  • – The future remaindermen are entitled to a step-up in basis when the property at your death, meaning that the value of the home for estate tax purposes, if it applies, is of the date of your death. Consequently, your heirs can avoid capital gains taxes when they decide to sell the property.
  • – To become eligible for Medicaid, the date of the future interest transfer triggers or begins the 5-year waiting rule pursuant to Massachusetts law.
  • – If you do need nursing home care before the 5-year period expires, you will have to pay for the care without the benefit of Medicaid but the penalty period is less since it is based on the value of the future interest on the date you transferred it.

There are some negative aspects as well:

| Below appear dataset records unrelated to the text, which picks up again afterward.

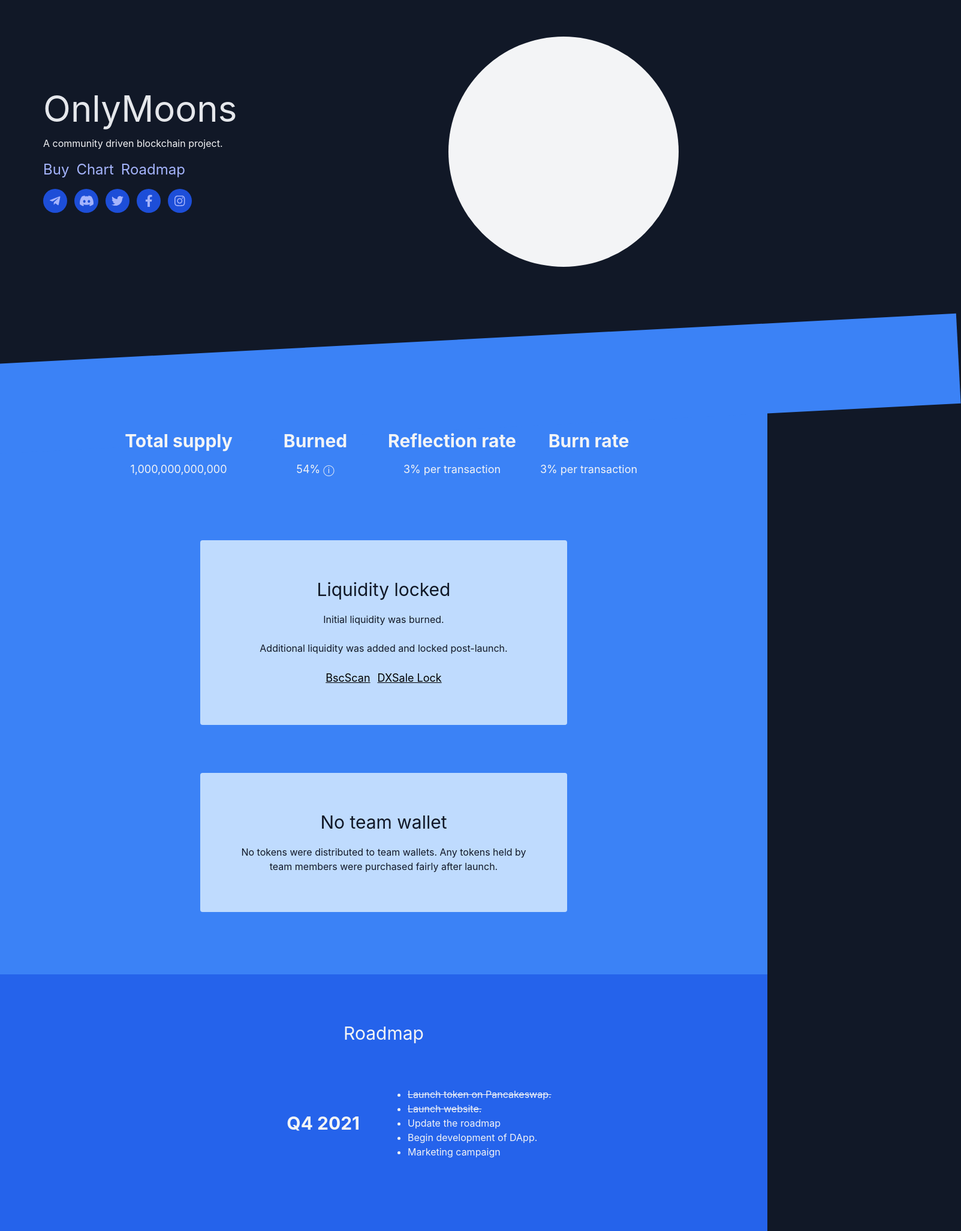
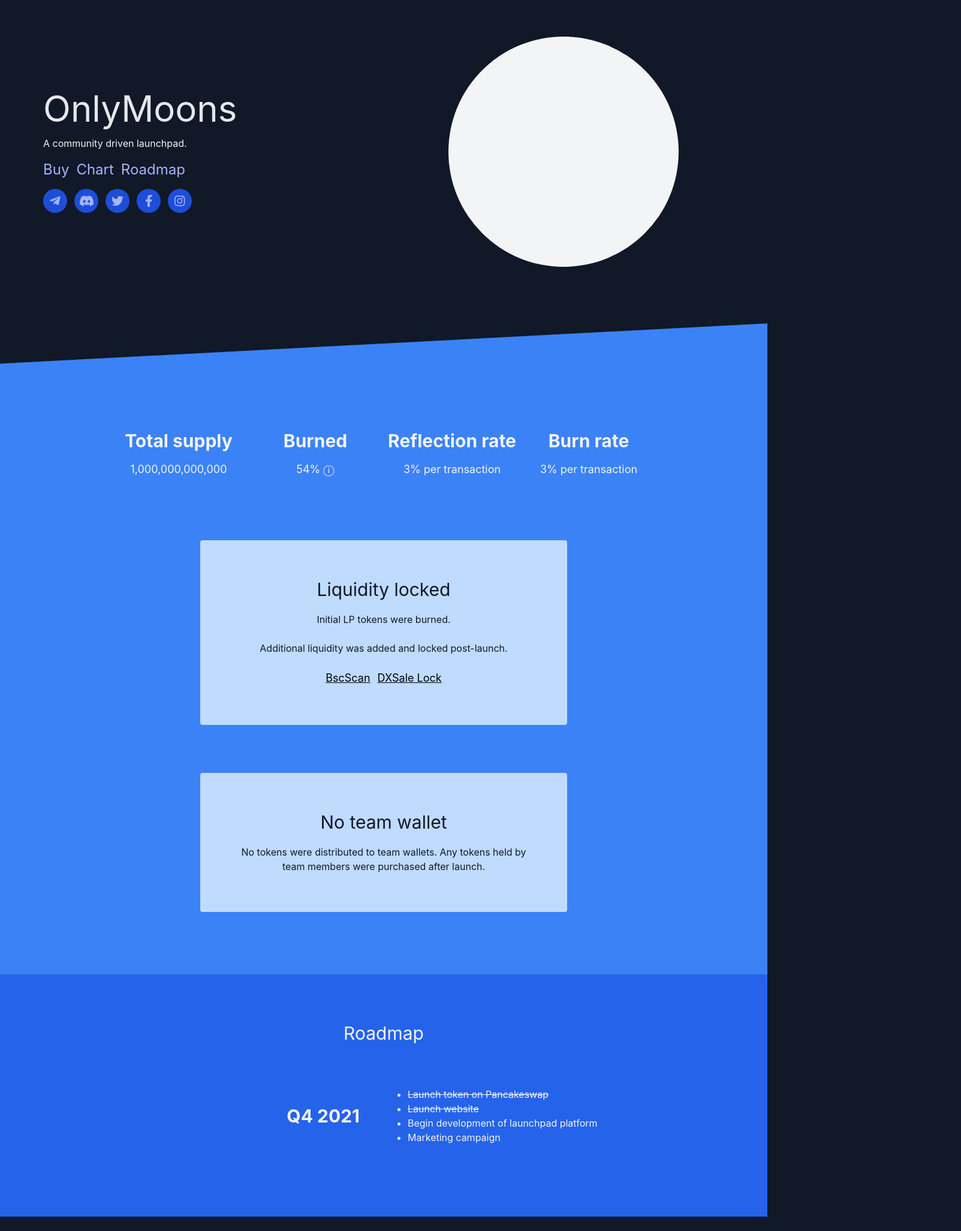
Before and after one commit to onlymoons-io/onlymoons, a React (Create React App) app: page / in a window 1280 px wide. Shown: the part 147-2200 px from the top of the page at 60% size, 1603 px wide, since content can reach past the window. After the commit the page ends 2176 px from the top, so only its background shows below. Built offline with nearby package versions, Linux system fonts and the light colour scheme.

Commit message:
small updates

```diff
--- a/public/index.html
+++ b/public/index.html
@@ -5,7 +5,7 @@
     <link rel="icon" href="%PUBLIC_URL%/favicon.ico" />
     <meta name="viewport" content="width=device-width, initial-scale=1" />
     <meta name="theme-color" content="#000000" />
-    <meta name="description" content="A blockchain platform." />
+    <meta name="description" content="A community driven multi-chain launchpad." />
     <link rel="apple-touch-icon" href="%PUBLIC_URL%/logo192.png" />
     <!--
       manifest.json provides metadata used when your web app is installed on a
@@ -23,7 +23,7 @@
     -->
     <title>OnlyMoons</title>
   </head>
-  <body className="overflow-hidden">
+  <body>
     <noscript>You need to enable JavaScript to run this app.</noscript>
     <div id="root"></div>
     <!--
--- a/src/components/Home/About.tsx
+++ b/src/components/Home/About.tsx
@@ -1,6 +1,9 @@
 import React, { HTMLAttributes } from 'react'
 import styled from 'styled-components'
 import tw from 'tailwind-styled-components'
+import { FontAwesomeIcon } from '@fortawesome/react-fontawesome'
+import { IconDefinition } from '@fortawesome/fontawesome-common-types'
+import { faLock } from '@fortawesome/free-solid-svg-icons'
 import { useInView } from 'react-intersection-observer'
 import ReactTooltip from 'react-tooltip'
 import Anchor from '../Anchor'
@@ -135,17 +138,19 @@
   )
 }
 
+const getDirectionToPixels = (direction: 'left' | 'right', amount: number = 20) => {
+  return direction === 'left' ? -amount : amount
+}
+
 interface ContractInfoSectionComponentProps {
   direction: 'left' | 'right'
-}
-
-const getDirectionToPixels = (direction: 'left' | 'right', amount: number = 20) => {
-  return direction === 'left' ? -amount : amount
+  icon?: IconDefinition
 }
 
 const ContractInfoSectionComponent: React.FC<ContractInfoSectionComponentProps & HTMLAttributes<HTMLDivElement>> = ({
   children,
   direction,
+  icon,
   ...rest
 }) => {
   const [ref, inView] = useInView({ delay: 250, triggerOnce: true })
@@ -158,7 +163,12 @@
       animate={{ opacity: inView ? 1 : 0, translateX: inView ? 0 : getDirectionToPixels(direction) }}
       transition={{ duration: 0.5 }}
     >
-      <ContractInfoSection {...rest}>{children}</ContractInfoSection>
+      <ContractInfoSection {...rest}>
+        <div className="">
+          <div className=""></div>
+          <div className="">{children}</div>
+        </div>
+      </ContractInfoSection>
     </motion.div>
   )
 }
@@ -190,7 +200,7 @@
               <ContractInfoSectionTitle>Liquidity locked</ContractInfoSectionTitle>
 
               <ContractInfoSectionContent>
-                Initial liquidity was burned.
+                Initial LP tokens were burned.
                 <br />
                 <br />
                 Additional liquidity was added and locked post-launch.
@@ -219,8 +229,7 @@
               <ContractInfoSectionTitle>No team wallet</ContractInfoSectionTitle>
 
               <ContractInfoSectionContent>
-                No tokens were distributed to team wallets. Any tokens held by team members were purchased fairly after
-                launch.
+                No tokens were distributed to team wallets. Any tokens held by team members were purchased after launch.
               </ContractInfoSectionContent>
             </ContractInfoSectionComponent>
           </ContractInfo>
--- a/src/components/Home/Roadmap.tsx
+++ b/src/components/Home/Roadmap.tsx
@@ -60,10 +60,9 @@
 
             <RoadmapSectionContent>
               <ul className="list-disc">
-                <li style={{ textDecoration: 'line-through' }}>Launch token on Pancakeswap.</li>
-                <li style={{ textDecoration: 'line-through' }}>Launch website.</li>
-                <li>Update the roadmap</li>
-                <li>Begin development of DApp.</li>
+                <li style={{ textDecoration: 'line-through' }}>Launch token on Pancakeswap</li>
+                <li style={{ textDecoration: 'line-through' }}>Launch website</li>
+                <li>Begin development of launchpad platform</li>
                 <li>Marketing campaign</li>
               </ul>
             </RoadmapSectionContent>
--- a/src/components/Home/index.tsx
+++ b/src/components/Home/index.tsx
@@ -51,6 +51,8 @@
 
 const Description = tw.div`
   mt-4
+  text-center
+  md:text-left
 `
 
 const Links = tw.div`
@@ -109,7 +111,7 @@
           <HeroSection>
             <Header>OnlyMoons</Header>
 
-            <Description>A community driven blockchain project.</Description>
+            <Description>A community driven launchpad.</Description>
 
             <Links>
               <MainAnchor
--- a/src/index.css
+++ b/src/index.css
@@ -1,6 +1,12 @@
 @tailwind base;
 @tailwind components;
 @tailwind utilities;
+
+body,
+html {
+  /* we might not actually want this on `html` */
+  overflow-x: hidden;
+}
 
 body {
   margin: 0;
@@ -8,7 +14,6 @@
     'Fira Sans', 'Droid Sans', 'Helvetica Neue', sans-serif;
   -webkit-font-smoothing: antialiased;
   -moz-osx-font-smoothing: grayscale;
-  overflow-x: hidden;
 }
 
 code {
```
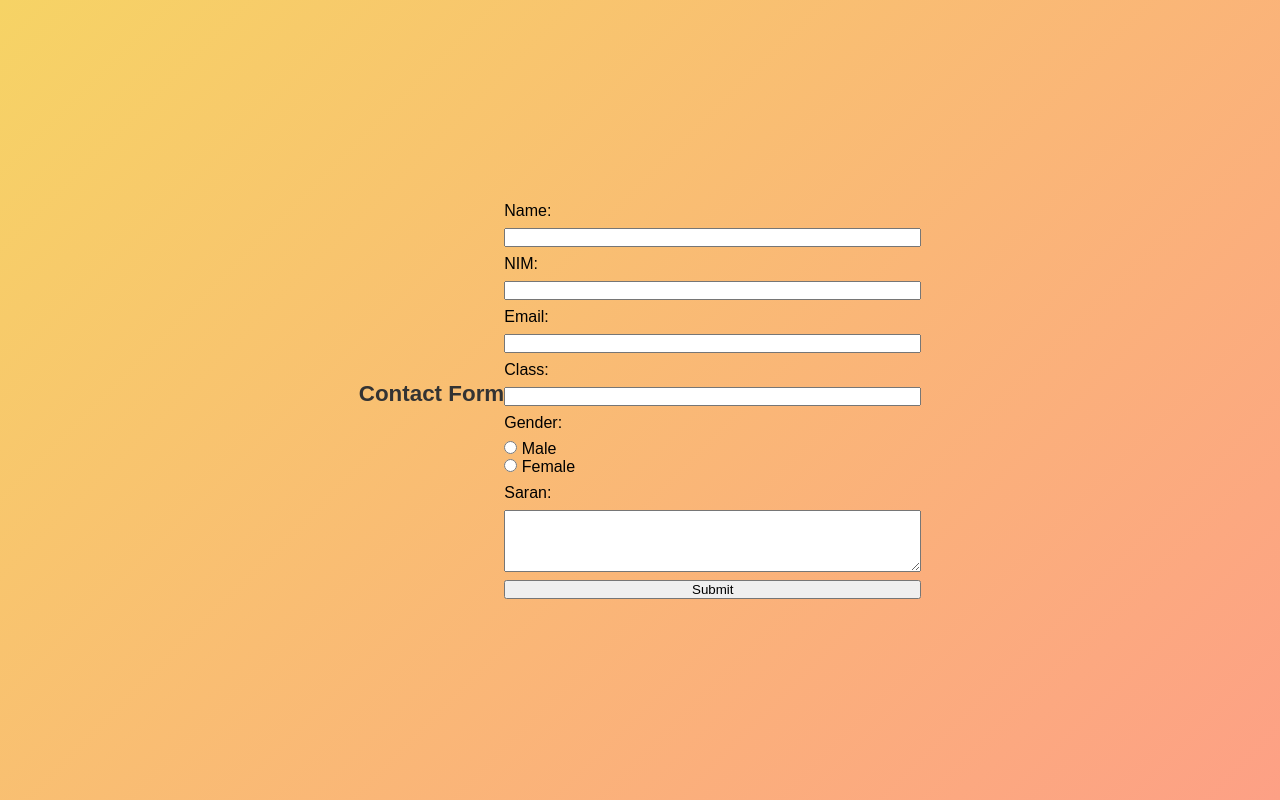
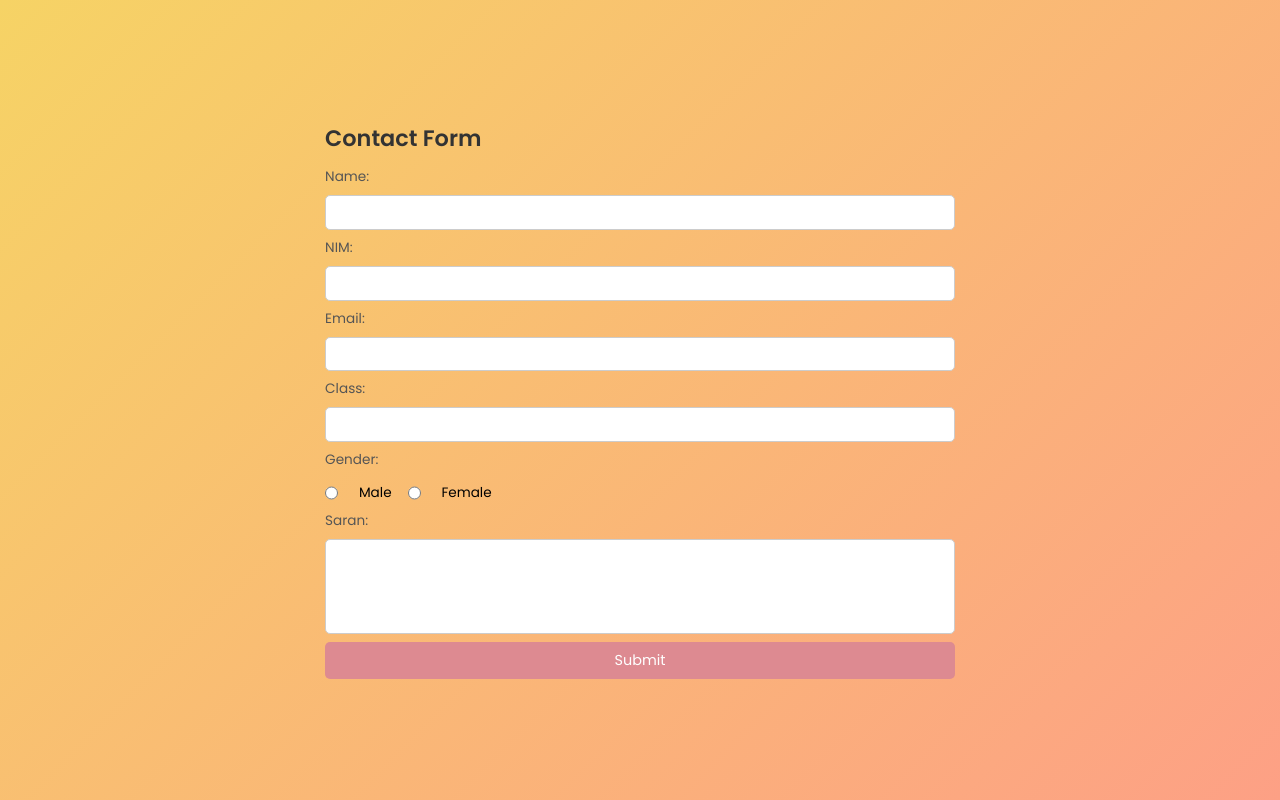
Before and after one commit to nayanda227/tugascontact, a PHP site: page / in a window 1280 px wide. Run offline with PHP 8.4, Linux system fonts and the light colour scheme.

Commit message:
Menambahkan metadata pada index.html dan menambahka styles.css

```diff
--- a/index.html
+++ b/index.html
@@ -1,10 +1,14 @@
 <!DOCTYPE html>
 <html>
     <head>
+        <meta charset="UTF-8">
+        <meta name="viewport" content="width=device-width, initial-scale=1.0">
+        <link rel="stylesheet" href="https://fonts.googleapis.com/css2?family=Poppins:wght@300;400;500;600&display=swap">
         <title>Contact Form</title>
         <link rel="stylesheet" href="styles.css">
     </head>
     <body>
+        <div class="container">
             <h2>Contact Form</h2>
             <form id="contactForm" action="process_form.php" method="POST" onsubmit="confirmSubmission(event)">
                 <label for="name">Name:</label>
@@ -30,5 +34,6 @@
 
                 <input type="submit" value="Submit">
             </form>
+        </div>
     </body>
 </html>
--- a/styles.css
+++ b/styles.css
@@ -23,3 +23,71 @@
     flex-direction: column;
     gap: 0.5rem;
 }
+
+label {
+    font-size: 0.85rem;
+    color: #555555;
+    text-align: left;
+}
+
+input[type="text"],
+input[type="email"],
+textarea {
+    padding: 0.4rem;
+    border: 1px solid #cccccc;
+    border-radius: 5px;
+    font-size: 0.85rem;
+    width: 100%;
+}
+
+input[type="radio"] {
+    margin-right: 0.3rem;
+}
+
+.radio-group {
+    display: flex;
+    justify-content: flex-start;
+    gap: 1rem;
+    margin-top: 0.3rem;
+}
+
+input[type="submit"] {
+    background-color: #dd8a91;
+    color: #ffffff;
+    padding: 0.5rem;
+    font-size: 0.9rem;
+    border: none;
+    border-radius: 5px;
+    cursor: pointer;
+    transition: background-color 0.3s;
+}
+
+input[type="submit"]:hover {
+    background-color: #c76c6d;
+}
+
+input,
+textarea,
+.radio-group {
+    font-size: 0.85rem;
+}
+
+textarea {
+    resize: none;
+}
+
+input:focus,
+textarea:focus {
+    border-color: #af4c91;
+    outline: none;
+}
+
+@media (max-width: 500px) {
+    .container {
+        padding: 0.75rem;
+    }
+
+    h2 {
+        font-size: 1.2rem;
+    }
+}
```
Lines whose indentation alone changed are shown as unchanged.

  • – Creditors can claim an interest on the remaindermen’s interest and place a lien on it.
  • – You cannot remove the remaindermen’s name on the title or deed without a transfer of their real estate interest and without their consent.
  • – If your child is a remainderman and divorces, the spouse could claim your child’s interest in your property.
  • – If you do get the consent of the remaindermen to sell your property, they can claim a right to the proceeds for the value of their future interest.
  • – If the remainderman predeceases you and no other remainderman was named, the property will have to be probated when you pass away.
  • – By transferring property, you could jeopardize your right to nursing home benefits under Medicaid before the five year look-back period expires.

A life estate can be a useful tool for you as part of your overall life estate planning. Discuss this with estate planning lawyer Patricia Bloom-McDonald of Massachusetts before you create one to ensure you fully understand the consequences to yourself and to your heirs. For decades, Attorney Bloom-McDonald has been practicing elder law and estate planning; representing the interests of seniors and those of anyone who wishes to update or create an estate planning strategy for themselves. Call her office today for a complimentary initial consultation.